Article Overview

Which Email Provider Should I Use?

Gmail, Yahoo, AOL and Hotmail are popular email services for personal email. But when doing business, it might look unprofessional to have an @gmail address. For those who love Gmail’s interface, you can still use them to manage your company email (example@companyname). That’s how many of us at We Rock Your Web use our email vs logging directly into our email hosting provider’s interface, so we can take advantage of the powerful Gmail spam fighting, custom filters, and inbox labeling features.

If you’re setting up your email client after signing up with a hosting provider, you’ll want to familiarize yourself with MX (or mail) records. We have a handy guide on how to set up MX records. And if you’re on a legacy system like Horde, we’ve got advice on how to export and import emails using Horde.

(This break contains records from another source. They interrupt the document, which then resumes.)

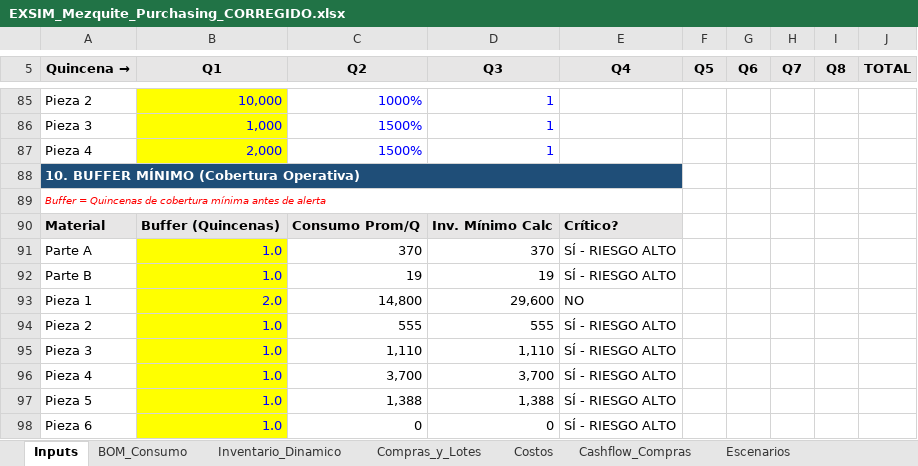
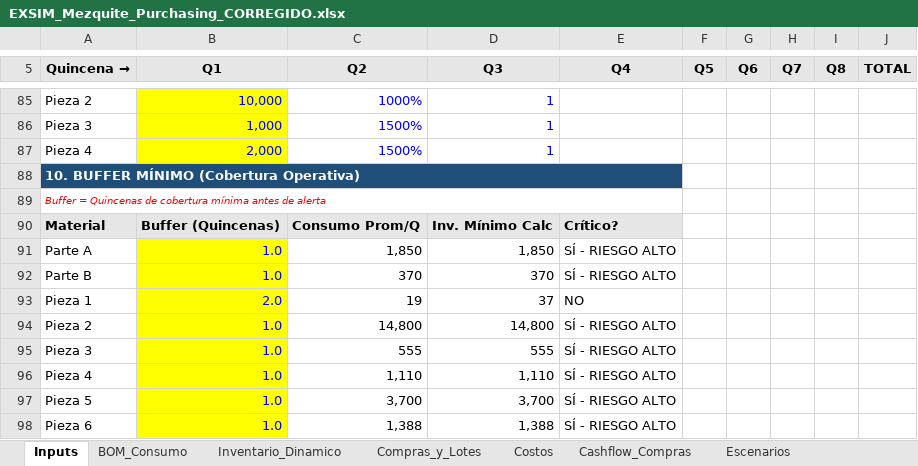
Before and after one commit to albertoquiroga-ctrl/BusinessSim, an Excel workbook: EXSIM_Mezquite_Purchasing_CORREGIDO.xlsx, sheet Inputs, drawn as a sheet; only a part is shown, gaps mark what is left out; values as stored, in another font and other column widths than the file's, no borders; removed rows and columns are numbered as before the commit, all else as after; the diff names each change by its address in the sheet, - before the commit and + after, or states it on an @@ line.

```diff
--- a/EXSIM_Mezquite_Purchasing_CORREGIDO.xlsx (sheet Inputs)
+++ b/EXSIM_Mezquite_Purchasing_CORREGIDO.xlsx (sheet Inputs)
-C91 (Q2): 370
+C91 (Q2): 1,850
-D91 (Q3): 370
+D91 (Q3): 1,850
-C92 (Q2): 19
+C92 (Q2): 370
-D92 (Q3): 19
+D92 (Q3): 370
-C93 (Q2): 14,800
+C93 (Q2): 19
-D93 (Q3): 29,600
+D93 (Q3): 37
+row 94: Pieza 2 | 1.0 | 14,800 | 14,800 | SÍ - RIESGO ALTO
-A95 (Quincena →): Pieza 2
+A95 (Quincena →): Pieza 3
-A96 (Quincena →): Pieza 3
+A96 (Quincena →): Pieza 4
-A97 (Quincena →): Pieza 4
+A97 (Quincena →): Pieza 5
-A98 (Quincena →): Pieza 5
+A98 (Quincena →): Pieza 6
-row 98: Pieza 6 | 1.0 | 0 | 0 | SÍ - RIESGO ALTO
```
Also changed, not shown: sheet Inventario_Dinamico, sheet Cashflow_Integrado, sheet Compras_y_Lotes, sheet Analisis_Proveedores, sheet BOM_Consumo, sheet Costos, 6 more sheets, formulas that keep their value.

If you run into any problems (like Gmail not loading), we’re here to help! Just hit us up in the comments of the respective article you’re on.

Third-Party Email Services

Notebook with outgoing mail serversIf you don’t want to use Gmail as your client, you have other options: Apple Mail, Mac Mail, and Outlook, just to name a few. Keep in mind these are email clients, not hosts, which means they don’t actually host your email, they just pull the emails down from the hosting provider and give you a management interface for them.

When setting up your mail client, to send mail successfully you’ll need to find out which STMP (Simple Mail Transfer Protocol) server your mail host uses. We put together a master list of STMPs based on hosting company to help you out.

Outlook is often used since it comes with Microsoft Office suite (Word, Excel, PowerPoint, etc). You can customize the default browser for links you open within Outlook and utilize the calendar for managing meeting invites and your schedule.


And if you run into any issues (like that dreaded 503 error), our experts are here to help troubleshoot issues like getting that elusive monthly calendar view back or solving the problem of receiving duplicate emails. And for you old school Lotus Notes users, we show you how to create user-friendly hyperlinks. Thunderbird, we’ve got you covered as well, solving problems such as missing images.

Spam filter button

Got Spam?

No one likes junk in their trunk (or inbox). But sometimes malicious or suspicious content slips through the cracks and makes its way into your precious email. Luckily, there are tools to help block spam and stop spoofing (read: getting emails that look like they’re from someone you trust, when really they’re not). Our experts also show you how to blacklist any unwanted senders.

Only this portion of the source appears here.